Nanoparticle albumin-bound paclitaxel (nab-paclitaxel, NPT) has recently shown efficacy in pancreatic ductal adenocarcinoma (PDAC). Targeting tumor angiogenesis is a sensible combination therapeutic strategy for cancer, including PDAC. We tested the hypothesis that NPT response in PDAC can be enhanced by the mechanistically different antiangiogenic agents bevacizumab (Bev) or sunitinib (Su), despite its inherently increased tumor penetration and drug delivery. Compared with controls (19 days), median animal survival was increased after NPT therapy (32 days, a 68% increase, P = 0.0008); other regimens with enhanced survival were NPT+Bev (38 days, a 100% increase, P = 0.0004), NPT+Su (37 days, a 95% increase, P = 0.0004), and NPT+Bev+Su (49 days, a 158% increase, P = 0.0001) but not bevacizumab, sunitinib, or Bev+Su therapy. Relative to controls (100 ± 22.8), percentage net local tumor growth was 28.2 ± 23.4 with NPT, 55.6 ± 18 (Bev), 38.8 ± 30.2 (Su), 11 ± 7.2 (Bev+Su), 32.8 ± 29.2 (NPT+Bev), 6.6 ± 10.4 (NPT+Su), and 13.8 ± 12.5 (NPT+Bev+Su). Therapeutic effects on intratumoral proliferation, apoptosis, microvessel density, and stromal density corresponded with tumor growth inhibition data. In AsPC-1PDACcells, NPTIC 50 was reduced >6-fold by the addition of sunitinib (IC 25) but not by bevacizumab. In human umbilical vein endothelial cells (HUVEC), NPT IC50 (82 nmol/L) was decreased to 41 nmol/L by bevacizumab and to 63 nmol/L by sunitinib. In fibroblast WI-38 cells, NPT IC50 (7.2 mmol/L) was decreased to 7.8 nmol/L by sunitinib, but not by bevacizumab. These findings suggest that the effects of one of the most active cytotoxic agents against PDAC, NPT, can be enhanced with antiangiogenic agents, which clinically could relate to greater responses and improved antitumor results.

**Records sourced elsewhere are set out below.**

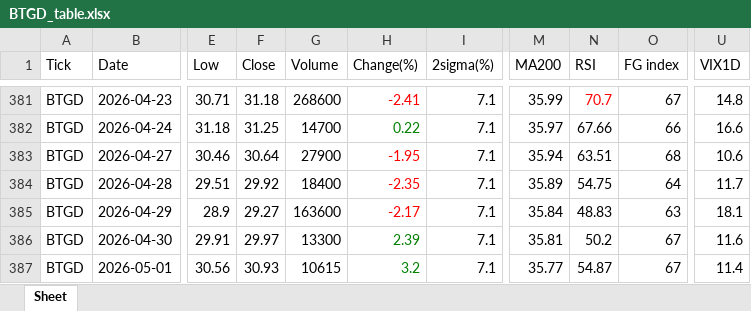
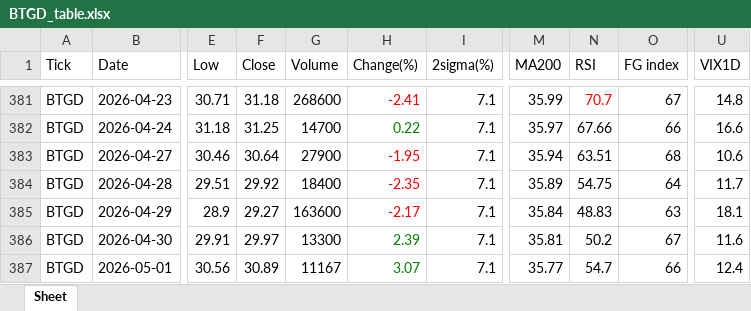
Before and after one commit to jangjb1204-sys/my-python-bot, an Excel workbook: US_stock/BTGD_table.xlsx, sheet Sheet, drawn as a sheet; only a part is shown, gaps mark what is left out; values as stored, in another font and other column widths than the file's, no borders; the diff names each change by its address in the sheet, - before the commit and + after, or states it on an @@ line.

```diff
--- a/US_stock/BTGD_table.xlsx (sheet Sheet)
+++ b/US_stock/BTGD_table.xlsx (sheet Sheet)
-F387 (Close): 30.93
+F387 (Close): 30.89
-G387 (Volume): 10615
+G387 (Volume): 11167
-H387 (Change(%)): 3.2
+H387 (Change(%)): 3.07
-N387 (RSI): 54.87
+N387 (RSI): 54.7
-O387 (FG index): 67
+O387 (FG index): 66
-U387 (VIX1D): 11.4
+U387 (VIX1D): 12.4
```
Also changed, not shown: US_stock/GOLD_table.xlsx, US_stock/NASDAQ_table.xlsx, 33 other files.
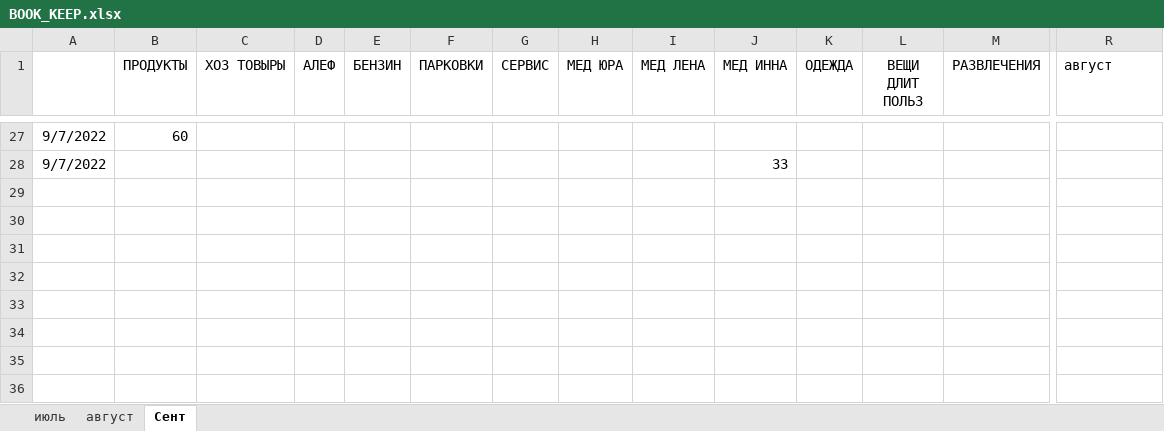
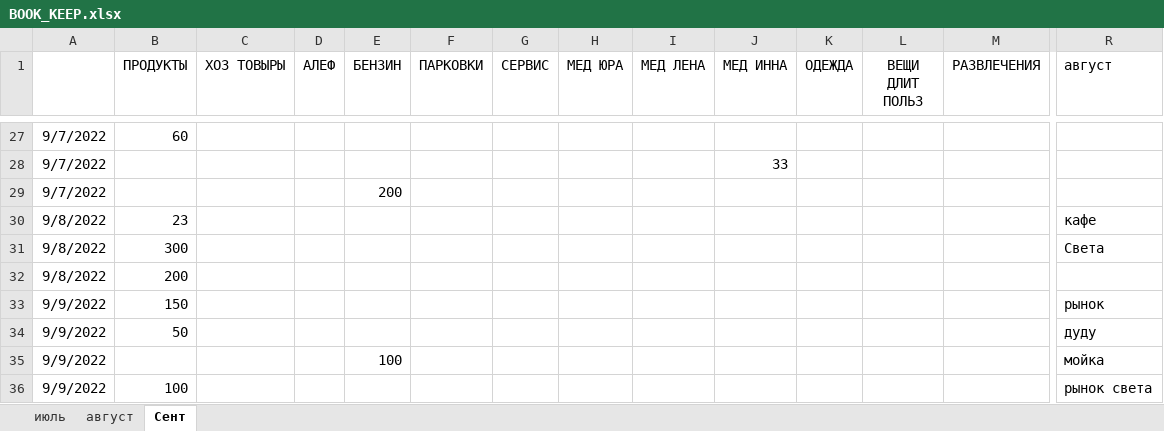
Before and after one commit to Yuorick/ISRAIL, an Excel workbook: BOOK_KEEP.xlsx, sheet Сент, drawn as a sheet; only a part is shown, gaps mark what is left out; values as stored, in another font and other column widths than the file's, no borders; rows hold the shown columns only; the diff covers the shown part only; the diff names each change by its address in the sheet, - before the commit and + after, or states it on an @@ line.

```diff
--- a/BOOK_KEEP.xlsx (sheet Сент)
+++ b/BOOK_KEEP.xlsx (sheet Сент)
+row 29: 9/7/2022 |  |  |  | 200
+row 30: 9/8/2022 | 23 |  |  |  |  |  |  |  |  |  |  |  | кафе
+row 31: 9/8/2022 | 300 |  |  |  |  |  |  |  |  |  |  |  | Света
+row 32: 9/8/2022 | 200
+row 33: 9/9/2022 | 150 |  |  |  |  |  |  |  |  |  |  |  | рынок
+row 34: 9/9/2022 | 50 |  |  |  |  |  |  |  |  |  |  |  | дуду
+row 35: 9/9/2022 |  |  |  | 100 |  |  |  |  |  |  |  |  | мойка
+row 36: 9/9/2022 | 100 |  |  |  |  |  |  |  |  |  |  |  | рынок света
```
Also changed, not shown: 21 hidden or unhidden rows elsewhere in this sheet.
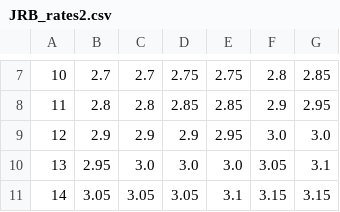
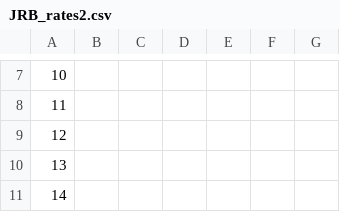
Before and after one commit to Ashihara-Y/VFM_calc, a CSV file: JRB_rates2.csv, drawn as a sheet; only a part is shown, gaps mark what is left out; the diff covers the shown part only.

```diff
--- a/JRB_rates2.csv
+++ b/JRB_rates2.csv
@@ -8,5 +8,5 @@
-10,2.7,2.7,2.75,2.75,2.8,2.85
-11,2.8,2.8,2.85,2.85,2.9,2.95
-12,2.9,2.9,2.9,2.95,3.0,3.0
-13,2.95,3.0,3.0,3.0,3.05,3.1
-14,3.05,3.05,3.05,3.1,3.15,3.15
+10,,,,,,
+11,,,,,,
+12,,,,,,
+13,,,,,,
+14,,,,,,
```
Also changed, not shown: 125 edited cells elsewhere in this file, JGB_rates.csv, JGB_rates_PCHIP.csv, 2 other files.
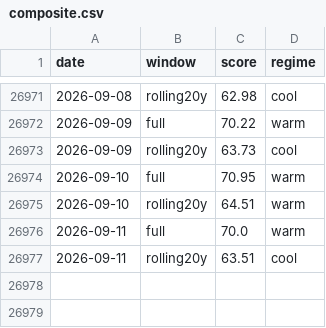
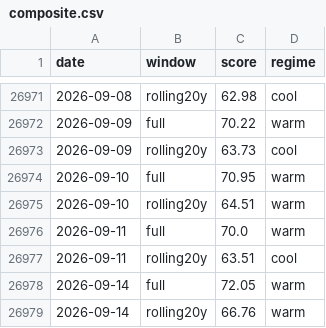
Before and after one commit to JungOhLee/macro-monitoring, a CSV file: data/scores/composite.csv, drawn as a sheet; only a part is shown, gaps mark what is left out; the diff names each change by its address in the sheet, - before the commit and + after, or states it on an @@ line.

```diff
--- a/data/scores/composite.csv
+++ b/data/scores/composite.csv
+row 26978: 2026-09-14 | full | 72.05 | warm
+row 26979: 2026-09-14 | rolling20y | 66.76 | warm
```
Also changed, not shown: data/raw/bamlh0a0hym2.csv, data/raw/btcusd.csv, 8 other files.
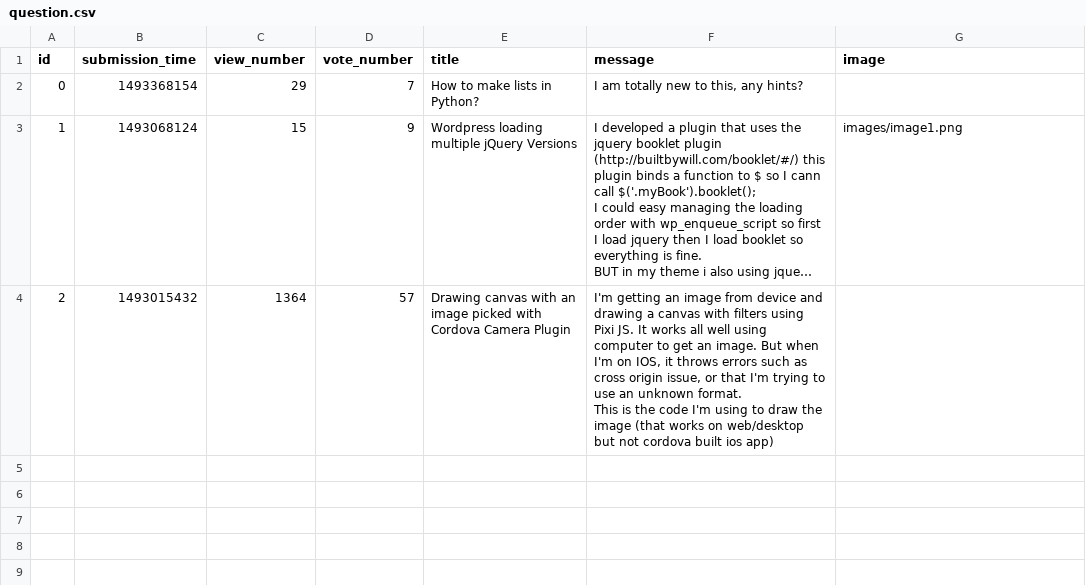
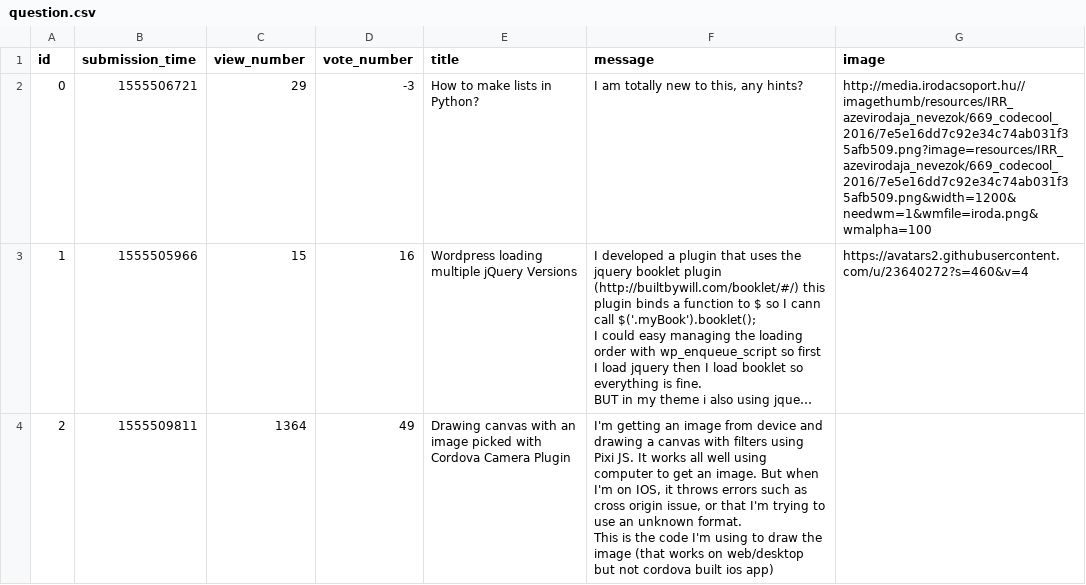
Before and after one commit to DavidAdamSchmidt/ask-mate, a CSV file: data/question.csv, drawn as a sheet; long unchanged cells end in …; the diff names each change by its address in the sheet, - before the commit and + after, or states it on an @@ line.

Commit message:
improve css, add more data

```diff
--- a/data/question.csv
+++ b/data/question.csv
-B2 (submission_time): 1493368154
+B2 (submission_time): 1555506721
-D2 (vote_number): 7
+D2 (vote_number): -3
-G2 (image): (empty)
+G2 (image): http://media.irodacsoport.hu//imagethumb/resources/IRR_azevirodaja_nevezok/669_codecool_2016/7e5e16dd7c92e34c74ab031f35afb509.png?image=resources/IRR_azevirodaja_nevezok/669_codecool_2016/7e5e16dd7c92e34c74ab031f35afb509.png&width=1200&needwm=1&wmfile=iroda.png&wmalpha=100
-B3 (submission_time): 1493068124
+B3 (submission_time): 1555505966
-D3 (vote_number): 9
+D3 (vote_number): 16
-G3 (image): images/image1.png
+G3 (image): https://avatars2.githubusercontent.com/u/23640272?s=460&v=4
-B4 (submission_time): 1493015432
+B4 (submission_time): 1555509811
-D4 (vote_number): 57
+D4 (vote_number): 49
```
Also changed, not shown: 6 other files.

Original languageEnglish (US)
Pages (from-to)1032-1043
Number of pages12
JournalMolecular Cancer Therapeutics
Volume13
Issue number5
DOIs
StatePublished - 2014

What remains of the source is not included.